MAGIC performance

All aspects of the MAGIC performance (including tabularized energy-wise performance numbers) are described in detail in Aleksić et al., Astroparticle Physics Volume 72, 1 January 2016, Pages 76–94. The performance shown here corresponds to data taken in 2013.

Integral sensitivity

We define the sensitivity as the integrated flux of a source above a given energy for which the number of excess events (N_excess) divided by the square root of the number of background events (N_bkg) is equal to 5 after 50 hours of effective observation time. In addition, we require that N_excess > 10 and N_excess > 0.05 N_bkg. The corresponding energy threshold is computed as the peak of the true energy distribution of a Monte Carlo sample with a Crab-like spectrum. Integral sensitivity computed according to different definitions and tabularized numbers are available in Aleksić et al. (2016). All the curves are computed using samples of Crab Nebula data. For example, the sensitivity computed according to Li&Ma significance with 5 background regions is (0.67+/-0.04)% C.U. above 290 GeV and (1.45+/-0.02)% C.U. above 100 GeV for 50 hours of observations.

 

 

 

 

 

Evolution of the integral sensitivity of the MAGIC telescopes. Gray circles: sensitivity of the MAGIC-I single telescope with the Siegen (light gray, long dashed) and MUX readouts (dark gray, short dashed). Black triangles: stereo before the upgrade. Squares: stereo after the upgrade: zenith angle below 30deg (red, filled), 30−45deg (blue, empty). Figure reproduced from Aleksić et al (2016). The added pink point shows the integral sensitivity above 55 GeV obtained with the PKS1441+25 detection sample.

 

Differential sensitivity

Here we use the same definition as for the integral sensitivity, however we divide the data in 5 bins per decade of estimated energy. Differential sensitivity computed according to different definitions and tabularized numbers are available in Aleksić et al. (2016).

 

 

 

 

 

 

 

 

Differential (5 bins per decade in estimated energy) sensitivity of the MAGIC telescopes. Black triangles: stereo before the upgrade. Squares: stereo after the upgrade: zenith angle below 30deg (red, filled), 30−45deg (blue, empty). All the curves are computed using samples of Crab Nebula data. Figure reproduced from Aleksić et al (2016).

 

Sensitivity at ~50 GeV

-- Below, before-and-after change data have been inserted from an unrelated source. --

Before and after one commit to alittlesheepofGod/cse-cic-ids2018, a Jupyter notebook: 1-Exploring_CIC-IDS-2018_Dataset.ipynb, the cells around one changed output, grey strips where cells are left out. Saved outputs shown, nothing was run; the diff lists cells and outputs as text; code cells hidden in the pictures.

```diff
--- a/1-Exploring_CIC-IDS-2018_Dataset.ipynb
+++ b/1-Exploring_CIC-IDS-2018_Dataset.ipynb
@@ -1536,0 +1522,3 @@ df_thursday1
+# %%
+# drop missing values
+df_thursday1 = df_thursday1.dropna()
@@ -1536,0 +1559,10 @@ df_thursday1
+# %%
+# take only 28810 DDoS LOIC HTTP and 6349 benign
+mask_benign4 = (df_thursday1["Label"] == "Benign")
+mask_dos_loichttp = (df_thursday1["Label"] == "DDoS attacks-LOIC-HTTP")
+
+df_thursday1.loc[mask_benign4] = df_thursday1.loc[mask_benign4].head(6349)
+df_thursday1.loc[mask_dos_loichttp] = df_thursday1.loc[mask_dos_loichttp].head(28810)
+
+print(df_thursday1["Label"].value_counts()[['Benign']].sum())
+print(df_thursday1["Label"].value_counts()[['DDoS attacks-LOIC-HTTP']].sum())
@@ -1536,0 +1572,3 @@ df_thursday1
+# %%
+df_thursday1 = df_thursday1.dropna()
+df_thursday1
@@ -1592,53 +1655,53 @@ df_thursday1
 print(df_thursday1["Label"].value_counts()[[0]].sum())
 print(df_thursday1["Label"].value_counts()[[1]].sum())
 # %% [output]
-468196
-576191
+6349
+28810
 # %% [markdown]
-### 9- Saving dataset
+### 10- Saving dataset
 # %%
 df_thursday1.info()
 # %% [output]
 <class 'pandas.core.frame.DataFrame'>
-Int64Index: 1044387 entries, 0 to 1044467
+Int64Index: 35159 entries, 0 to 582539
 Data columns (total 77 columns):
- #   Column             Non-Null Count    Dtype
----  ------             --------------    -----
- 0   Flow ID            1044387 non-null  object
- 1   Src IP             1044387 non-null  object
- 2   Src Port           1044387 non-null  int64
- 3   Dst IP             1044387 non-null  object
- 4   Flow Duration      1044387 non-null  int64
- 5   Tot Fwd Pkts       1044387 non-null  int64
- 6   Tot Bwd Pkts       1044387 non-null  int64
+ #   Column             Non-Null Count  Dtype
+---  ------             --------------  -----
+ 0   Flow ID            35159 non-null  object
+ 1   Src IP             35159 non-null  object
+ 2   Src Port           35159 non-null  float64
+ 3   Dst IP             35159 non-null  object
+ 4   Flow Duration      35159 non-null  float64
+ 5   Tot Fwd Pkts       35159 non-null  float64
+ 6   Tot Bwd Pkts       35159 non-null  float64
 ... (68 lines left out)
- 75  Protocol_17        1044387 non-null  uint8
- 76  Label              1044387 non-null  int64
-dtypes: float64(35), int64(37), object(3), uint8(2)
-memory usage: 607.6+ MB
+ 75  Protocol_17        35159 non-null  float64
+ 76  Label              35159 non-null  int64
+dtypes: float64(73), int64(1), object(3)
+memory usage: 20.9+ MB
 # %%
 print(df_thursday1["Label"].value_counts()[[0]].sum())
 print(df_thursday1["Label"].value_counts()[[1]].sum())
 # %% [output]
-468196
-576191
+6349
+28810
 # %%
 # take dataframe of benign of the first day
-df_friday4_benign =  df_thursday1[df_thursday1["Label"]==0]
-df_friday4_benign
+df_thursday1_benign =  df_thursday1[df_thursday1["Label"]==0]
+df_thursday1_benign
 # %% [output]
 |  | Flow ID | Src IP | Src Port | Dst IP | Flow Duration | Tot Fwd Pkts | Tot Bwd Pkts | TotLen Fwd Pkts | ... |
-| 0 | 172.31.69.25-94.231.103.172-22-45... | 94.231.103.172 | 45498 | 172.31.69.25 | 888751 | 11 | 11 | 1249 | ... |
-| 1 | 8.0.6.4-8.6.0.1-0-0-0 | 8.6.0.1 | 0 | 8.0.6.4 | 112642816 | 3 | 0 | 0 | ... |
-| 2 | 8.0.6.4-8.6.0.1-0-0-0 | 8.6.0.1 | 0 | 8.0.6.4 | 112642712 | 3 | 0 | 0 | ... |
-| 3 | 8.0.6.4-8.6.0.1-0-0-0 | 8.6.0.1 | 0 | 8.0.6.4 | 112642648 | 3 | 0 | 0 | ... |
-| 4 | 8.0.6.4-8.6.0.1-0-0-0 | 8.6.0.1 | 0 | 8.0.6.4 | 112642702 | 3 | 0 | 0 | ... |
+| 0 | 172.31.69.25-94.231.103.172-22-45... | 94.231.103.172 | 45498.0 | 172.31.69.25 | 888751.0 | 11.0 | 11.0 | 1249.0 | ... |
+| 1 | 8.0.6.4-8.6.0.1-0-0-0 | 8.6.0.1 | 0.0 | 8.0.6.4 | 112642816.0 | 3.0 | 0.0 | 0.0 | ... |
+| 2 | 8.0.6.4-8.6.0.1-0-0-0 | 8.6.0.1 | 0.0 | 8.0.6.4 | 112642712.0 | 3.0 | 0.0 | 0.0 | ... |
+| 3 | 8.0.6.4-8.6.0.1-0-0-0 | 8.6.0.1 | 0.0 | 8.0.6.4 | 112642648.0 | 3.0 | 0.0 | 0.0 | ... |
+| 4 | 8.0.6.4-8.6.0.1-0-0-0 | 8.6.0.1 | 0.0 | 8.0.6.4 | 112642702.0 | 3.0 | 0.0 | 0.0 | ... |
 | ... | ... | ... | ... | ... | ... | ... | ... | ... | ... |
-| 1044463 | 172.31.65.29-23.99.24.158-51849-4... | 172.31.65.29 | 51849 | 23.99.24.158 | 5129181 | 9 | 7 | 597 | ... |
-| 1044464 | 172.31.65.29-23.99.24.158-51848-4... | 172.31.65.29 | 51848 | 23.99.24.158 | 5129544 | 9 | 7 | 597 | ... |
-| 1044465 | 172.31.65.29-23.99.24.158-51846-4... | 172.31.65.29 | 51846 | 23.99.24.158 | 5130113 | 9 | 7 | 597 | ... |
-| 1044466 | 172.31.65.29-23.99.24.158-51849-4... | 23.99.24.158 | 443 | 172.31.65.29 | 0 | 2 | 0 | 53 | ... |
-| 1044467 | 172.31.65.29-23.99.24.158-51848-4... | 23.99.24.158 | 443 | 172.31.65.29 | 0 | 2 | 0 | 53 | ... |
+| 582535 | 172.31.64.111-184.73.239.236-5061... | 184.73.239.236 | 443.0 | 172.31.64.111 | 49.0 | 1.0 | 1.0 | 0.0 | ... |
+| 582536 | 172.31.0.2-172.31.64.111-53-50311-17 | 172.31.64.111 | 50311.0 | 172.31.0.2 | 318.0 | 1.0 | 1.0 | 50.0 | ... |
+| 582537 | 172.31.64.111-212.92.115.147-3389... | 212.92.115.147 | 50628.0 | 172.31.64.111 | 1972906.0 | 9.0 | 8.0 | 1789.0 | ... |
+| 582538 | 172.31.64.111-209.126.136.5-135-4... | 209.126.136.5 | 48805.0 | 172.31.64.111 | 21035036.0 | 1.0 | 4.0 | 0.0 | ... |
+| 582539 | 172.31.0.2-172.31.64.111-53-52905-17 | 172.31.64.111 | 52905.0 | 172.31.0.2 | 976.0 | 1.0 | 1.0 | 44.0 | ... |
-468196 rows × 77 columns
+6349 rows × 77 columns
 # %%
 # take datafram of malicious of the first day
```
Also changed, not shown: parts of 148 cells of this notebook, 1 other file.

Even while 50 GeV is usually below the analysis threshold of the MAGIC telescopes (for a standard stereo trigger) for a Crab-like spectrum, it is still possible to perform scientific observations with the MAGIC telescopes at those energies. Due to unfolding corrections for the energy resolution and bias it is also possible to reconstruct reliable spectra at energies not so much below the energy threshold.

Moreover, for steep spectra sources (far AGNs, GRBs, pulsars) the peak energy shifts to lower values. For example, a strong 25 sigma detection of the z=0.939 flat-spectrum radio quasar PKS 1441+25 corresponds to 5% Crab flux sensitivity above 55 GeV for 50 hours of observations.

 

Angular resolution

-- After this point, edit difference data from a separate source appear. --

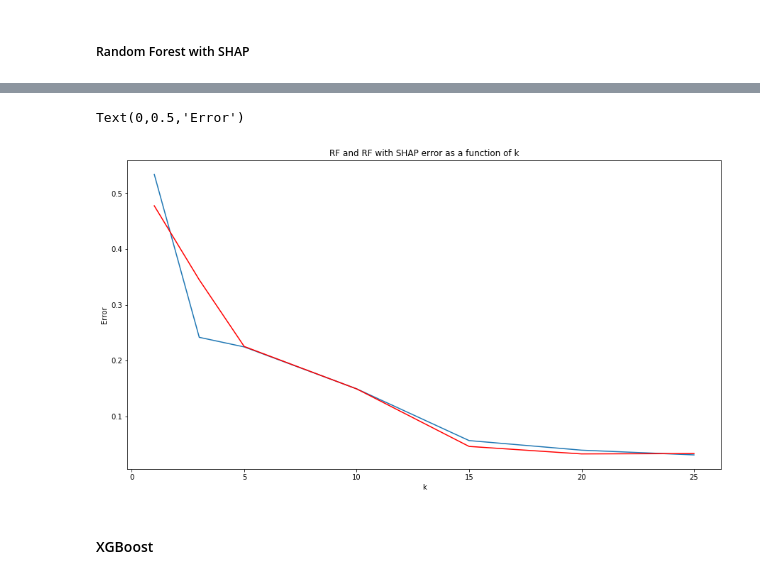
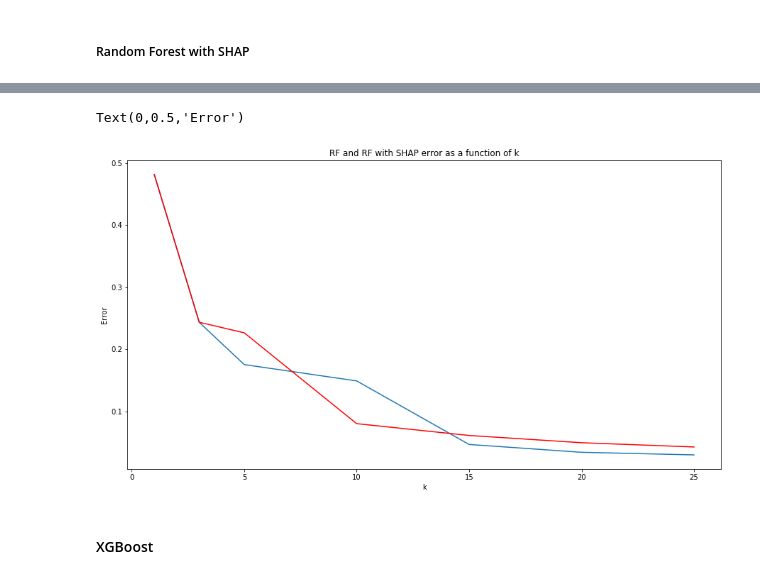
Before and after one commit to AvivNavon/mfml-project, a Jupyter notebook: mfml-vi-a.ipynb, the cells around one changed output, grey strips where cells are left out. Cells and saved outputs as stored; diff of their text form; code cells hidden in the pictures.

```diff
--- a/mfml-vi-a.ipynb
+++ b/mfml-vi-a.ipynb
@@ -443,8 +445,8 @@ plt.show()
 We use the selected parameters to fit a model and compute variable importance.
 # %%
 # sorted variables - according to our RF model
-sorted_vars = rf_vi.sort_values(ascending = False).index.tolist()
+sorted_rf_clf_vars = rf_clf_vi.sort_values(ascending = False).index.tolist()
 # %%
-score_df = vi_score(rf_grid_search.best_estimator_, X, y, k_fold=kcv,
-                    model_name='RF', vi = sorted_vars, ks = ks)
+score_rf_clf_df = vi_score(rf_clf_grid_search.best_estimator_, X, y, k_fold=kcv,
+                    model_name='RF', vi = sorted_rf_clf_vars, ks = ks)
 # %%
@@ -481,5 +484,5 @@ shap.summary_plot(shap_values, X, plot_type = 'bar')
 # %%
-vi_shap_df = compute_shap_vi(rf_grid_search.best_estimator_, X.values, y.values, X.columns, kcv)
+vi_shap_df = compute_shap_vi(rf_clf_grid_search.best_estimator_, X.values, y.values, X.columns, kcv)
 # %%
 rf_shap_vi = vi_shap_df.groupby('variable').imp_sum.mean()
 plt.figure(figsize=(15, 8))
@@ -491,6 +494,6 @@ plt.show()
 # %%
 sorted_rf_shap_vars = rf_shap_vi.sort_values(ascending = False).index.tolist()
 # %%
-score_rf_shap_df = vi_score(rf_grid_search.best_estimator_, X, y, k_fold=kcv,
+score_rf_shap_df = vi_score(rf_clf_grid_search.best_estimator_, X, y, k_fold=kcv,
                             model_name='RF with SHAP', vi = sorted_rf_shap_vars, ks = ks)
 # %%
@@ -505,13 +505,15 @@ Text(0,0.5,'Error')
 # %%
 plt.figure(figsize=(15, 8))
-plt.plot(score_rf_shap_df.groupby('k').mean().index, 1-score_rf_shap_df.groupby('k').mean().test_acc)
-plt.plot(score_df.groupby('k').mean().index, 1-score_df.groupby('k').mean().test_acc, 'r-')
+plt.plot(score_rf_clf_df.groupby('k').mean().index,
+         1 - score_rf_clf_df.groupby('k').mean().test_acc)
+plt.plot(score_rf_shap_df.groupby('k').mean().index,
+         1-score_rf_shap_df.groupby('k').mean().test_acc, 'r')
 plt.title('RF and RF with SHAP error as a function of k')
 plt.xlabel('k')
 plt.ylabel('Error')
 # %% [output]
 Text(0,0.5,'Error')
-[figure, old version]
+[figure, new version]
 # %% [markdown]
 #### XGBoost
 # %%
```
Also changed, not shown: parts of 26 cells of this notebook, 1 other file.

We define the angular resolution as the sigma parameter of a 2-dimensional Gaussian function, fitted to the gamma-ray excess distributions. This corresponds to about a 39% containment radius of gamma rays.

 

 

 

 

 

 

 

 

 

Angular resolution of the MAGIC telescopes for data (points) and MC simulations (lines). Red points: low zenith angle sample, blue points: medium zenith angle sample. For comparison, the pre-upgrade low zenith angle angular resolution is shown as gray points. Figure reproduced from Aleksić et al (2016).

 

Energy resolution

To evaluate the energy resolution and bias we divide the data in bins of true energy. In each bin we construct a distribution of (Eest − Etrue)/Etrue and fit it with a Gaussian function. The energy resolution (bias) is then the standard deviation (mean) obtained from this fit.

 

 

 

 

 

 

 

 

Energy resolution (solid lines) and bias (dashed lines) obtained from MC simulations of gamma rays. Events are weighted in order to represent a spectrum with a slope of −2.6. Red: low zenith angle, blue: medium zenith angle. For comparison, pre-upgrade values are shown as gray lines. Figure reproduced from Aleksić et al (2016).